The clinic responded with a strategy change ranging from diversifying with planned Sunbelt branches in Jacksonville, Fla. and Scottsdale, Ariz. to boosting its clout in the Minneapolis area by merging with two affiliated hospitals to form a corporation with more than $750 million in revenues and 14,000 employees.
If the Mayo example shows that quality medicine is no protection from the new economics, the question remains whether the new economics will itself protect quality medicine.
There are doubters. Surveys by the American Medical Association and American Society of Internal Medicine and hearings by the Senate Special Committee on Aging turned up repeated evidence of seriously-ill Medicare patients discharged from hospitals too early and too ill to cope. Critics say the evidence is early and anecdotal and note that the federal government has responded with beefed-up monitoring by its reviewers.
They also point to abuses of the fee-for-service system that endangered patients with unnecessary tests and surgery.

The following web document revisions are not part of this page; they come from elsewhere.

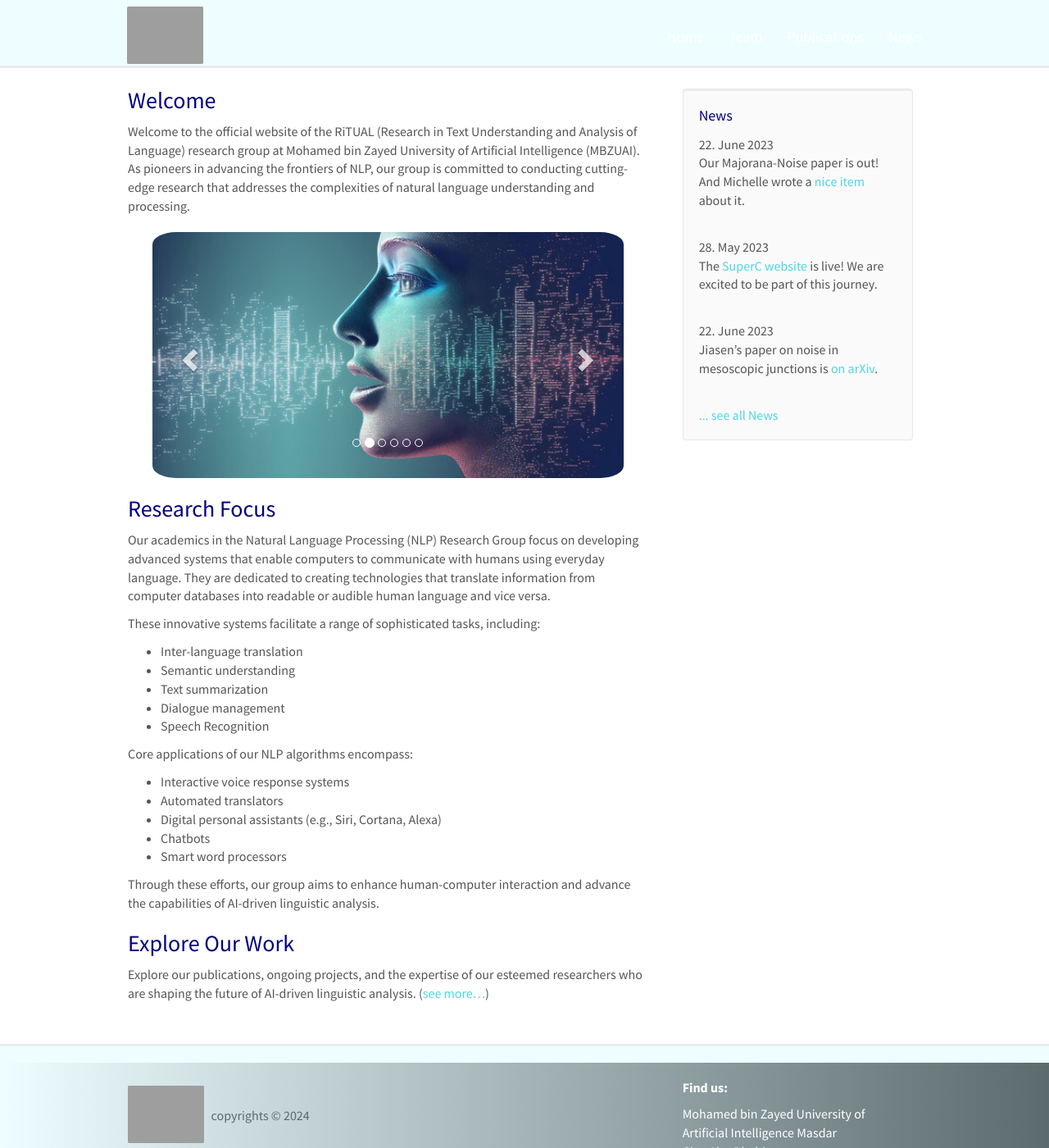
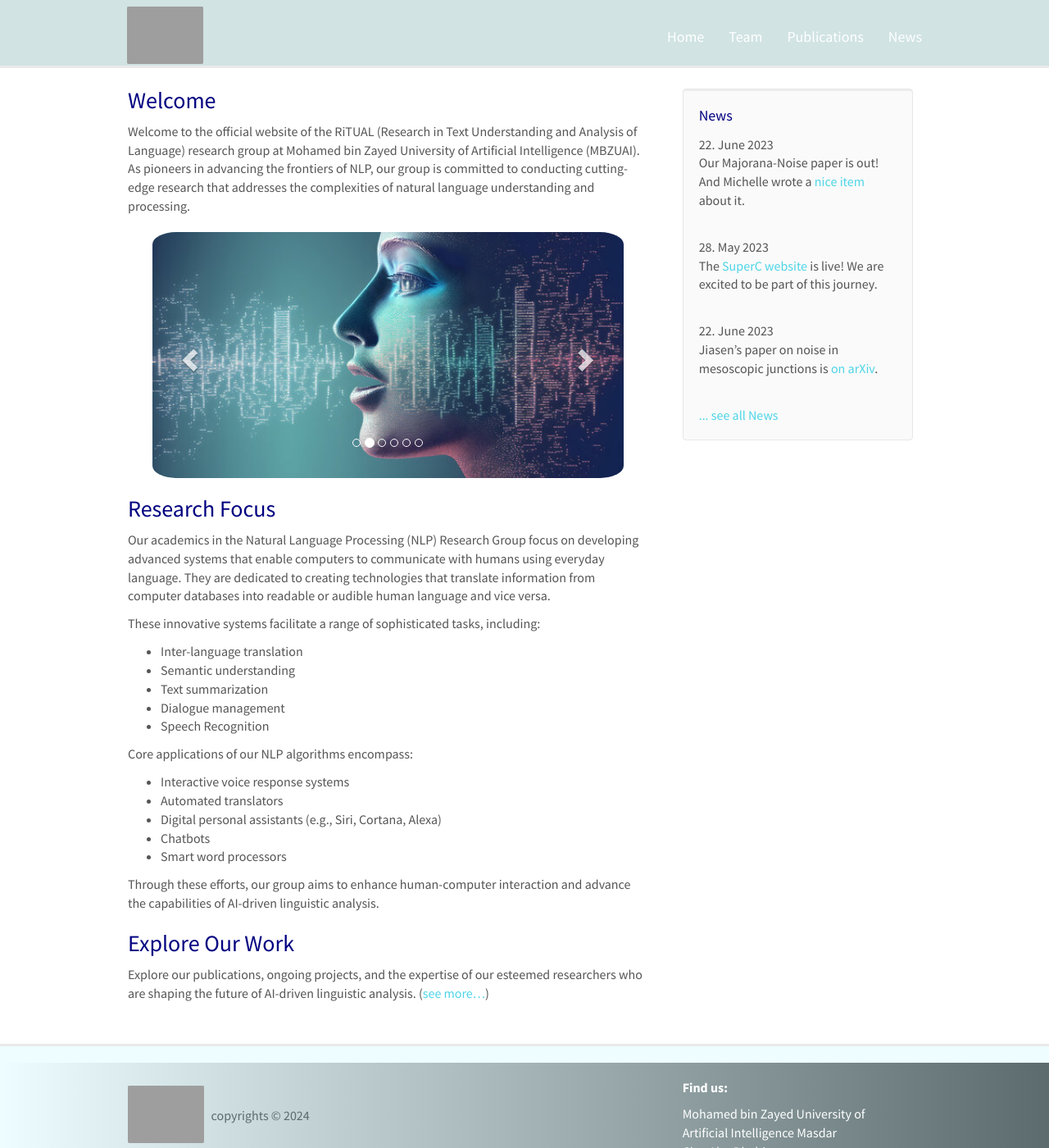
Before and after one commit to RamzaBasharat/MBZUAI, a Jekyll site: the page built from _pages/home.md, in a window 1280 px wide and 1400 px high. Shown: the whole window at 82% size. Built offline with Jekyll 4.4.1, drawn with Linux system fonts in a browser that asks for light colours; nearby versions of some CDN libraries.

Commit message:
updating styles

```diff
--- a/css/main.scss
+++ b/css/main.scss
@@ -205,7 +205,7 @@ color:#99a7b2;
 
 .navbar-default {
 //     background: linear-gradient(to right, #EEFDFF, #5B6B6E);
-    background-color: #EEFDFF;
+    background-color: #D1E3E3;
     border: none;
     border-bottom: 3px solid #E9E9E9;
     padding: 20px 0px 10px 0px;
```
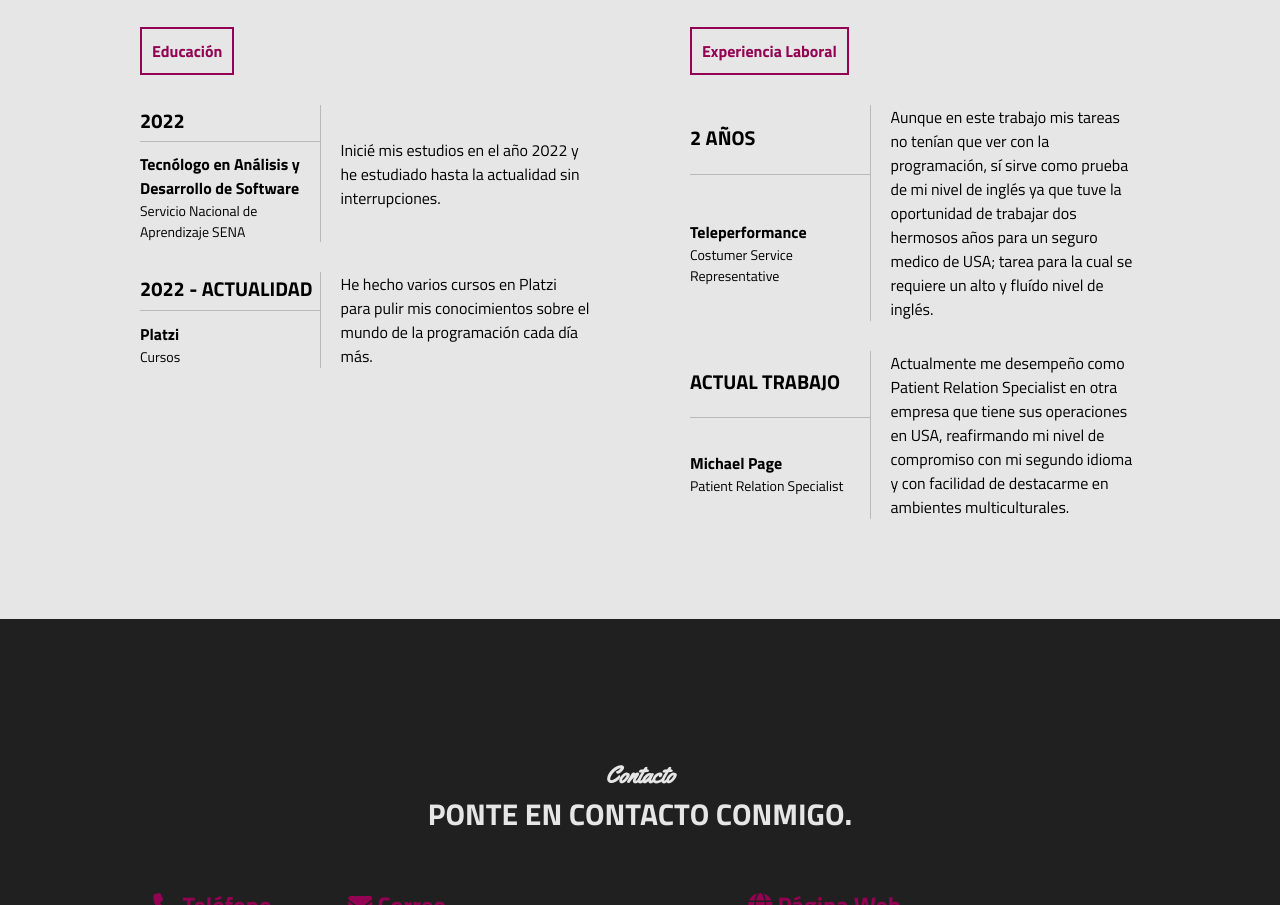
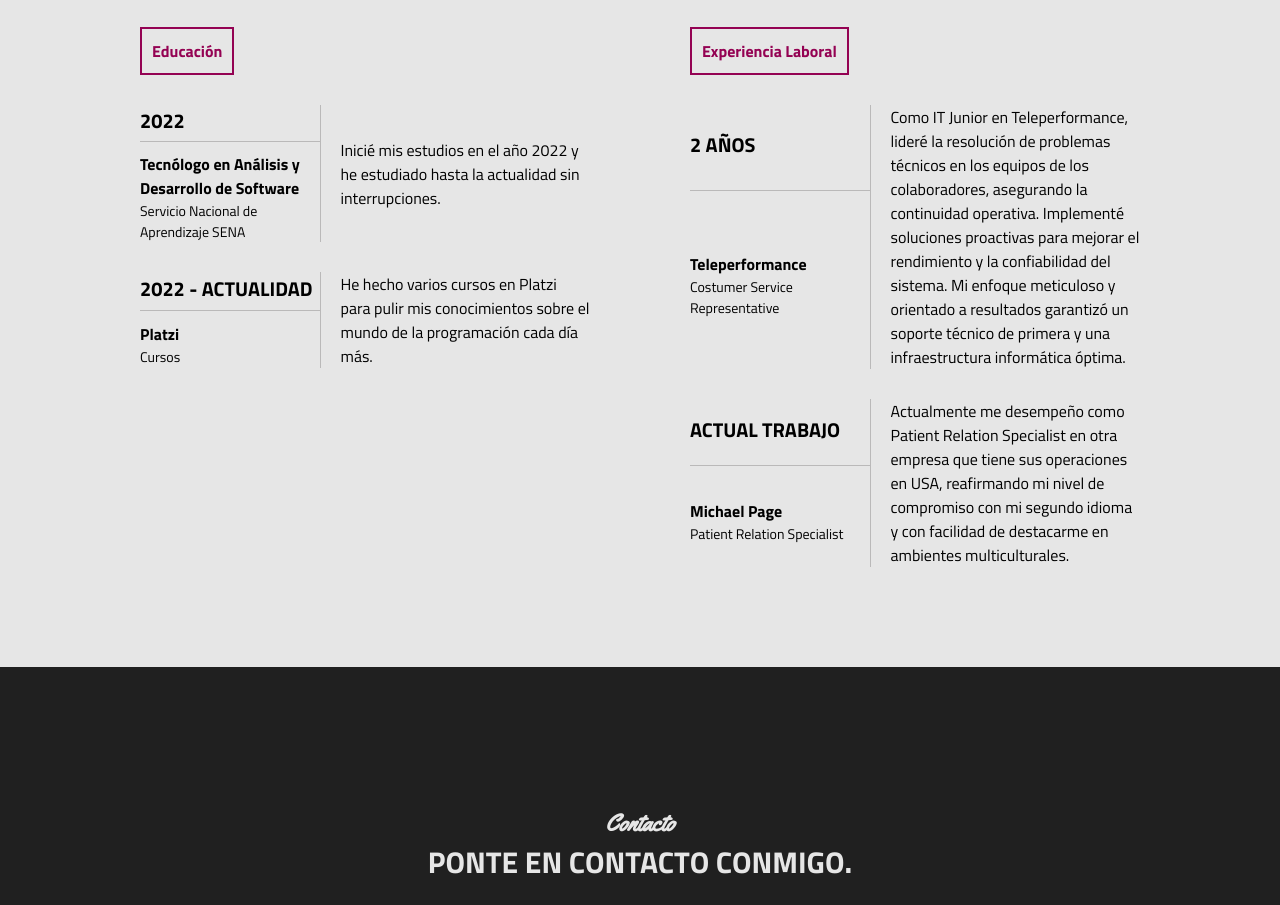
Before and after one commit to sebastianperezr/Curriculo, a plain HTML site: page cv-main/index.html in a window 1280 px wide. Shown: the part 2097-3002 px from the top of the page. Drawn offline with Linux system fonts and the light colour scheme.

Commit message:
Update index.html

```diff
--- a/cv-main/index.html
+++ b/cv-main/index.html
@@ -194,8 +194,8 @@
                                 <h3>2 Años</h3>
                             </td>
                             <td rowspan="2" class="descripcion">
-                                Aunque en este trabajo mis tareas no tenían que ver con la programación, sí sirve como prueba de mi nivel de inglés ya que tuve la oportunidad de trabajar dos hermosos años para un seguro medico de USA; tarea para la cual se requiere un alto y fluído nivel de inglés.
-                            </td>
+
+Como IT Junior en Teleperformance, lideré la resolución de problemas técnicos en los equipos de los colaboradores, asegurando la continuidad operativa. Implementé soluciones proactivas para mejorar el rendimiento y la confiabilidad del sistema. Mi enfoque meticuloso y orientado a resultados garantizó un soporte técnico de primera y una infraestructura informática óptima.                            </td>
                         </tr>
                         <tr>
                             <td>
```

But others wonder whether the new economic pressures might not split doctors’ loyalties between economics and medicine, costing doctors their most precious possession, the trust of patients. One of those bothered is Dr. Arnold Relman, editor of the New England Journal of Medicine.
“We are the trusted agent of our patients. We are not vendors, we are not businessmen in the sense that business markets its services to customers,” Relman says.
“We must be the patient’s advocate–that is the heart of medicine. The patient cannot operate on the assumption of caveat emptor.”
©1986 Michael Millenson
Michael Millenson, a reporter on leave from the Chicago Tribune, is chronicling the deregulation of the American health-care system.